FCT 2007. 16th International Symposium on Fundamentals of Computation Theory. Budapest, Hungary, August 2007.

ESOP 2007. 16th European Symposium on Programming. (Part of ETAPS 2007.) Braga, Portugal, 24 March - 1 April, 2007.

Catuscia Palamidessi has been/is a member of the program committees of the following workshops:

TFIT 2008. The Fourth Taiwanese-French Conference on Information Technology. Taipei, Taiwan, March 2008.

FInCo 2007. Workshop on the Foundations of Interactive Computation. (Satellite event of ETAPS 2007). Braga, Portugal, March - April, 2007.

Frank D. Valencia and Carlos Olarte are the organizer of the Comète-Parsifal Seminar. This seminar takes place weekly at LIX, and it is meant as a forum where the
members of Comète and Parsifal present their current works and exchange ideas. See
http://

Catuscia Palamidessi has served as a member of the committee for the evaluation of the candidates to the INRIA Futurs positions of CR2 in the 2007 competition.

Catuscia Palamidessi is a member of the INRIA GTRI (Group de Travail Relations Internationales) from November 2007 till October 2009.

Catuscia Palamidessi is a member of the Comité de These for Mathematics and Computer Science at the École Polytechnique. From October 2007.

Catuscia Palamidessi and Frank Valencia are teaching (together with Francesco Zappa Nardelli and Roberto Amadio) the course “Concurrence” at the “Master Parisien de Recherche en Informatique” (MPRI) in Paris. Winter semester 2007-08.

Frank D. Valencia has been a lecturer on "Concurrency Theory" at Universidad Javeriana de Cali. July 2007.

Catuscia Palamidessi has supervised the following PhD students during 2007:

Kostas Chatzikokolakis. Allocataire École Polytechnique - Ministère.

Romain Beauxis. Allocataire Region Ile de France.

Christelle Braun. Allocataire École Polytechnique - Ministère.

Sylvain Pradalier. Allocataire ENS Cachan. Co-supervised by Cosimo Laneve, University of Bologna, Italy.

Catuscia Palamidessi and Frank Valencia have co-supervised the following PhD students

Carlos Olarte.
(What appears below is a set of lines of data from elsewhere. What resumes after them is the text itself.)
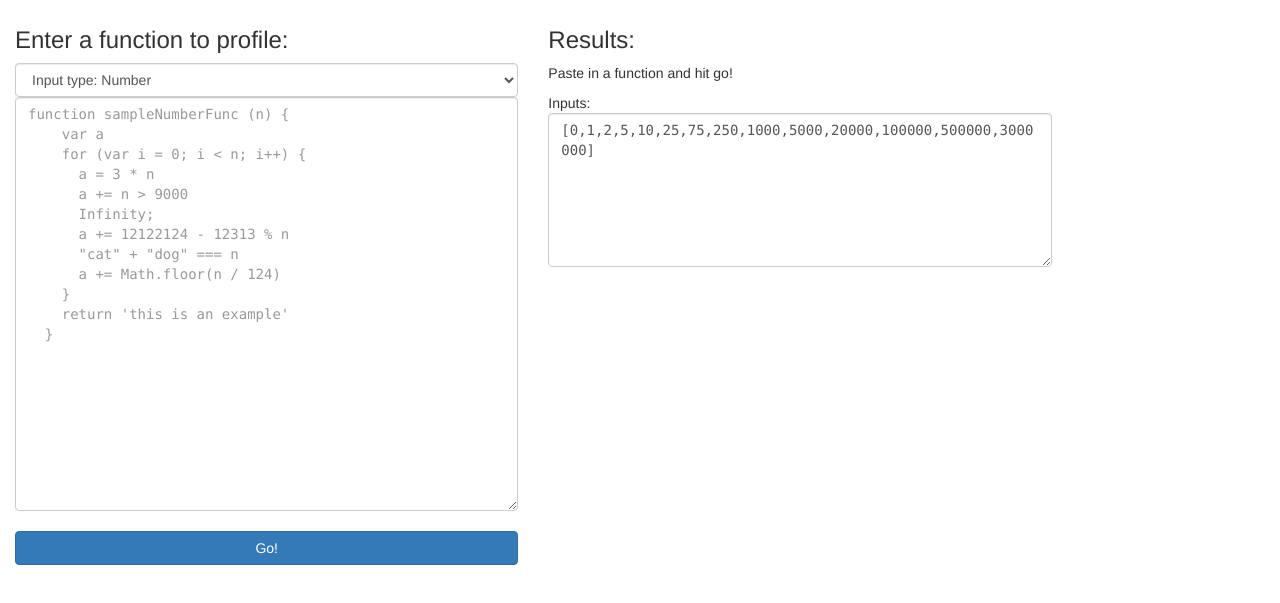
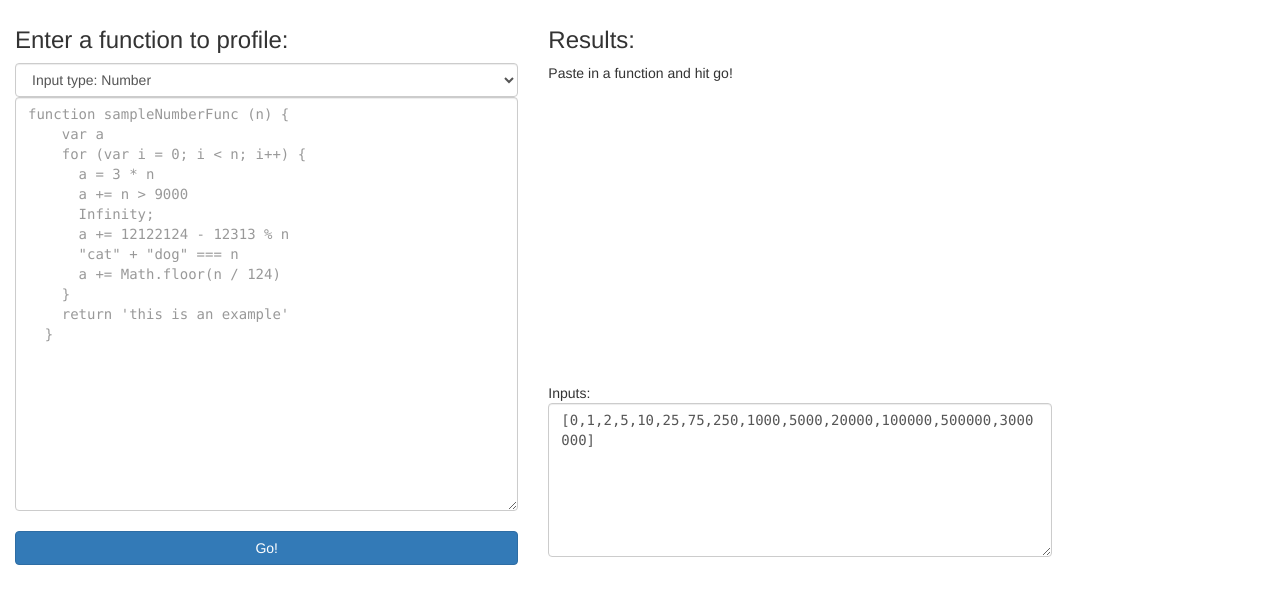
Before and after one commit to dsernst/time-complexity-viewer, a website: page index.html in a window 1280 px wide. Shown: the part 63-666 px from the top of the page. Drawn offline with Linux system fonts and the light colour scheme.

Commit message:
affix resultsInput box to one position so it doesn't jump around

```diff
--- a/index.html
+++ b/index.html
@@ -33,7 +33,7 @@
     <div class="results col-md-5">
       <h3>Results:</h3>
       <p>Paste in a function and hit go!</p>
-      <div id="chart"></div>
+      <div style="min-height: 290px"><div id="chart"></div></div>
       <lable>Inputs:</label>
       <samp><textarea class="form-control" rows="7"></textarea></samp>
       <ul></ul>
```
Allocataire INRIA/CORDIS.

Jesus Aranda. Co-supervised by Juan Francisco Diaz, Universidad del Valle, Colombia.

Catuscia Palamidessi has been “rapporteur” at the following PhD thesis defenses during 2007:

Florent Garnier (Loria). PhD thesis on
*Terminaison en temps moyen fini de systèmes de règles probabilistes*. Defended on 17 September, 2007. Advised by Claude Kirchner.

Rémy Haemmerlé (INRIA Rocquencourt). PhD thesis on
*Fermetures et Modules dans les langages concurrents avec contraintes fondés sur la logique linèaire*. Defended on December, 2007. Advised by François Fages.